  • $\begingroup$ Is your end objective to generate a random sample of the $x_i$ from the distribution $f$ without having to calculate the normalizing constant? Or is calculating the normalizing constant itself your end objective? $\endgroup$ – jbowman Dec 5 '12 at 18:22
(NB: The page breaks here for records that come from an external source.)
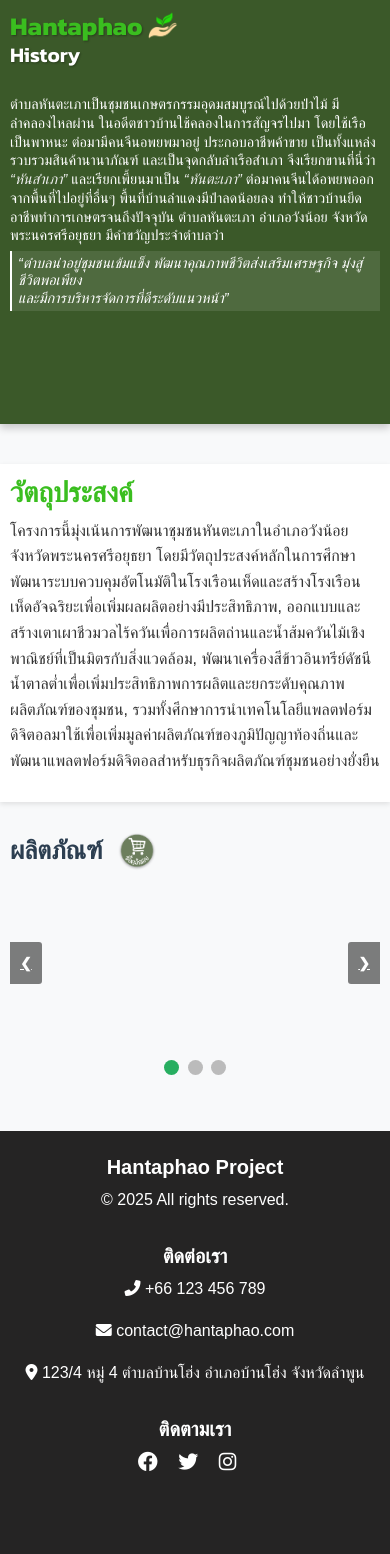
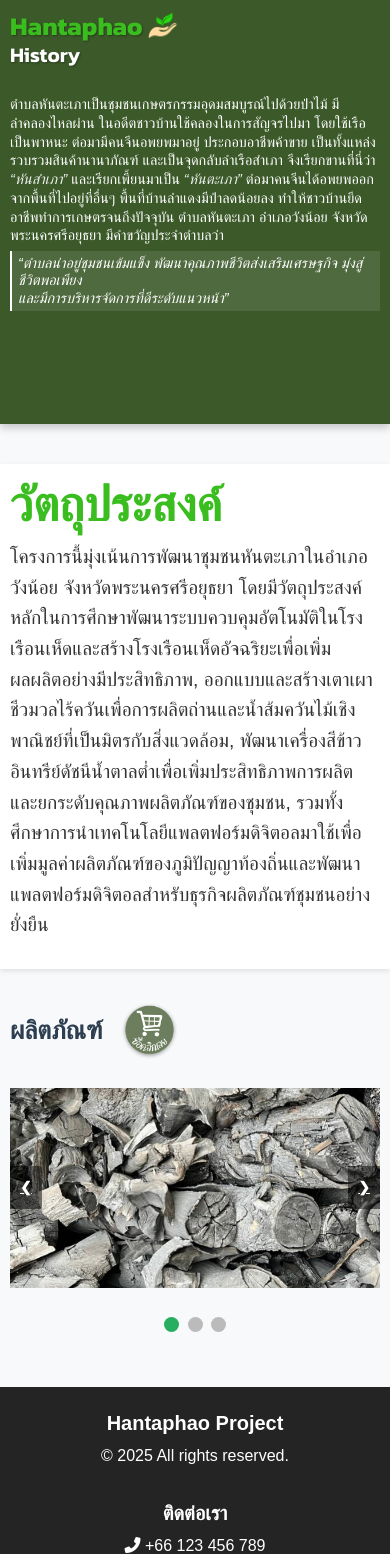
Before and after one commit to DarkNess1903/Hantaphao, a PHP site: page / in a window 390 px wide. Shown: the part 633-2187 px from the top of the page. Run offline with PHP 8.4, Linux system fonts and the light colour scheme; some web fonts are replaced.

Commit message:
Ryu-edit25/03

```diff
--- a/css/style.css
+++ b/css/style.css
@@ -38,13 +38,13 @@
 }
 
 .btn-primary {
-    background-color: #2B5914;
+    background-color:#4bd31e ;
     border: none;
     transition: background-color 0.3s ease;
 }
 
 .btn-primary:hover {
-    background-color: #57b827;
+    background-color: #58ed0d;
 }
 
 .bg-dark-custom {
@@ -105,7 +105,8 @@
 .btn {
     white-space: nowrap;
     width: auto; /* ปรับความกว้างของปุ่มให้พอดีกับข้อความ */
-    text-align: right; /* จัดปุ่มไปทางขวา */
+    text-align: center; /* จัดปุ่มไปทางขวา */
+    margin-top: 20px;
 }
 .navbar {
     display: flex;
--- a/index.php
+++ b/index.php
@@ -10,6 +10,11 @@
     <meta charset="UTF-8">
     <meta name="viewport" content="width=device-width, initial-scale=1.0">
     <title>Hantaphao Project</title>
+
+    <link rel="icon" type="image/png" sizes="32x32" href="/images/favi/favicon-32x32.png">
+    <link rel="icon" type="image/png" sizes="16x16" href="/images/favi/favicon-16x16.png">
+    <link rel="apple-touch-icon" sizes="180x180" href="/images/favi/apple-touch-icon.png">
+    <link rel="shortcut icon" href="/images/favi/favicon.ico">
 
     <link rel="stylesheet" href="https://cdnjs.cloudflare.com/ajax/libs/font-awesome/6.0.0-beta3/css/all.min.css">
     <link href="https://fonts.googleapis.com/css2?family=Sarabun:wght@400;700&display=swap" rel="stylesheet">
@@ -207,19 +212,19 @@
 
 /* Product Section */
 .product {
-    text-align: left; /* Changed to left */
-    width: 100%; /* Full width */
+    text-align: left;
+    width: 100%;
     margin-bottom: 40px;
-    padding: 0 15px; /* Match objective padding */
+    padding: 0 15px;
 }
 
 .product h1 {
-    font-size: 2.2rem; /* Slightly larger */
+    font-size: 3rem;
     font-weight: 700;
     color: #2c3e50;
     margin-bottom: 20px;
     display: flex;
-    justify-content: flex-start; /* Align left */
+    justify-content: flex-start;
     align-items: center;
 }
 
@@ -235,22 +240,30 @@
 
 /* Slideshow Styling */
 .slideshow-container {
-    width: 100%; /* Full width to stretch edge-to-edge */
+    width: 100%;
     position: relative;
-    margin: 0; /* Remove centering */
+    margin: 0;
+    overflow: hidden;
+    height: 400px; /* กำหนดความสูงให้ container */
 }
 
 .mySlides {
-    display: none;
-    text-align: left; /* Align slides to left */
+    width: 100%;
+    height: 400px;
+    opacity: 0; /* เริ่มต้นโปร่งใส */
+    position: absolute; /* วางสไลด์ทับกัน */
+    top: 0;
+    left: 0;
+    transition: opacity 2s ease-in-out; /* ใช้ transition แทน animation */
 }
 
 .mySlides img {
+    width: 100%;
+    height: 100%;
+    object-fit: cover;
     border-radius: 0;
     box-shadow: 0 4px 8px rgba(0, 0, 0, 0.1);
-    width: 105%; /* Slightly larger */
-    max-width: none; /* Remove max-width restriction */
-    margin-left: 0; /* Align left */
+    display: block;
 }
 
 .prev, .next {
@@ -293,14 +306,7 @@
     background-color: #27ae60;
 }
 
-.fade {
-    animation: fade 1.5s ease-in-out;
-}
-
-@keyframes fade {
-    from {opacity: 0.4}
-    to {opacity: 1}
-}
+/* ลบ .fade ออก เพราะใช้ transition แทน */
 
 /* Responsive Design */
 @media (max-width: 768px) {
@@ -368,20 +374,21 @@
     }
 
     .product {
-        padding: 0 12px; /* Match objective */
+        padding: 0 12px;
     }
 
     .product h1 {
-        font-size: 1.8rem; /* Slightly larger */
+        font-size: 1.8rem;
     }
 
     .slideshow-container {
-        width: 100%; /* Full width */
+        width: 100%;
         margin: 0;
+        height: 300px; /* ปรับความสูงให้สอดคล้อง */
     }
 
-    .mySlides img {
-        width: 105%; /* Slightly larger */
+    .mySlides {
+        height: 300px;
     }
 }
 
@@ -444,20 +451,21 @@
     }
 
     .product {
-        padding: 0 10px; /* Match objective */
+        padding: 0 10px;
     }
 
     .product h1 {
-        font-size: 1.6rem; /* Slightly larger */
+        font-size: 1.6rem;
     }
 
     .slideshow-container {
-        width: 100%; /* Full width */
+        width: 100%;
         margin: 0;
+        height: 200px; /* ปรับความสูงให้สอดคล้อง */
     }
 
-    .mySlides img {
-        width: 105%; /* Slightly larger */
+    .mySlides {
+        height: 200px;
     }
 }
 </style>
@@ -484,8 +492,8 @@
     </div>
 
     <div class="objective container my-4">
-        <h1 style="color:#3abe1f;font-weight: bold">วัตถุประสงค์</h1>
-        <p>
+        <h1 style="color:#3abe1f;font-weight: bold;font-size:3rem;">วัตถุประสงค์</h1>
+        <p style="font-size:1.2rem;">
             โครงการนี้มุ่งเน้นการพัฒนาชุมชนหันตะเภาในอำเภอวังน้อย จังหวัดพระนครศรีอยุธยา โดยมีวัตถุประสงค์หลักในการศึกษาพัฒนาระบบควบคุมอัตโนมัติในโรงเรือนเห็ดและสร้างโรงเรือนเห็ดอัจฉริยะเพื่อเพิ่มผลผลิตอย่างมีประสิทธิภาพ, ออกแบบและสร้างเตาเผาชีวมวลไร้ควันเพื่อการผลิตถ่านและน้ำส้มควันไม้เชิงพาณิชย์ที่เป็นมิตรกับสิ่งแวดล้อม, พัฒนาเครื่องสีข้าวอินทรีย์ดัชนีน้ำตาลต่ำเพื่อเพิ่มประสิทธิภาพการผลิตและยกระดับคุณภาพผลิตภัณฑ์ของชุมชน, รวมทั้งศึกษาการนำเทคโนโลยีแพลตฟอร์มดิจิตอลมาใช้เพื่อเพิ่มมูลค่าผลิตภัณฑ์ของภูมิปัญญาท้องถิ่นและพัฒนาแพลตฟอร์มดิจิตอลสำหรับธุรกิจผลิตภัณฑ์ชุมชนอย่างยั่งยืน
         </p>
     </div>
@@ -494,18 +502,18 @@
         <h1>
             ผลิตภัณฑ์
             <a href="products.php">
-                <img src="images/cart2.png" alt="Cart Icon" class="img-fluid" width="50px" height="50px">
+                <img src="images/cart2.png" alt="Cart Icon" class="img-fluid" width="75px" height="75px">
             </a>
         </h1>
         <div class="slideshow-container">
-            <div class="mySlides fade">
+            <div class="mySlides">
                 <img src="images/Element/Product_1.jpg" class="img-fluid" alt="Product 1">
             </div>
-            <div class="mySlides fade">
-                <img src="images/product2.jpg" class="img-fluid" alt="Product 2">
+            <div class="mySlides">
+                <img src="images/Element/Product_2.jpg" class="img-fluid" alt="Product 2">
             </div>
-            <div class="mySlides fade">
-                <img src="images/product3.jpg" class="img-fluid" alt="Product 3">
+            <div class="mySlides">
+                <img src="images/Element/product_3.jpg" class="img-fluid" alt="Product 3">
             </div>
             <a class="prev" onclick="plusSlides(-1)">❮</a>
             <a class="next" onclick="plusSlides(1)">❯</a>
@@ -525,6 +533,11 @@
         let slideIndex = 1;
         showSlides(slideIndex);
 
+        // เปลี่ยนสไลด์อัตโนมัติทุก 10 วินาที
+        setInterval(() => {
+            plusSlides(1);
+        }, 10000);
+
         function plusSlides(n) {
             showSlides(slideIndex += n);
         }
@@ -537,16 +550,23 @@
             let i;
             let slides = document.getElementsByClassName("mySlides");
             let dots = document.getElementsByClassName("dot");
-            if (n > slides.length) {slideIndex = 1}
-            if (n < 1) {slideIndex = slides.length}
+
+            if (n > slides.length) { slideIndex = 1; }
+            if (n < 1) { slideIndex = slides.length; }
+
+            // รีเซ็ต opacity ของทุกสไลด์
             for (i = 0; i < slides.length; i++) {
-                slides[i].style.display = "none";
+                slides[i].style.opacity = "0";
             }
+
+            // อัปเดต dots
             for (i = 0; i < dots.length; i++) {
                 dots[i].className = dots[i].className.replace(" active", "");
             }
-            slides[slideIndex-1].style.display = "block";
-            dots[slideIndex-1].className += " active";
+
+            // แสดงสไลด์ปัจจุบัน
+            slides[slideIndex - 1].style.opacity = "1";
+            dots[slideIndex - 1].className += " active";
         }
     </script>
 </body>
```
Also changed, not shown: login.php (+78 -13 lines), images/Element/Product_2.jpg (added), images/Element/product_3.jpg (added), images/favi/android-chrome-192x192.png (added), images/favi/android-chrome-512x512.png (added), images/favi/apple-touch-icon.png (added), images/favi/favicon-16x16.png (added), images/favi/favicon-32x32.png (added), images/favi/favicon.ico (added), images/favi/site.webmanifest (added), images/favicon-32x32.png (added), images/login-bg.jpg (added).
  • $\begingroup$ Thanks for your replies. @whuber I was coming to a similar conclusion, but your example clarifies that. In early iterations of the algorithm $f$ might be expected to have less variation - would MCMC be viable in that sort of situation? And if so, what sort of method could be used, as I'm having trouble finding eg Metropolis-Hastings over a discrete distribution? jbowman - Yes, the end objective is to choose an $x_i$ with weighted probability/sample from $f$, preferably without calculating the normalisation constant by evaluating $f$ at each $x_i$. $\endgroup$ – user17513 Dec 6 '12 at 9:22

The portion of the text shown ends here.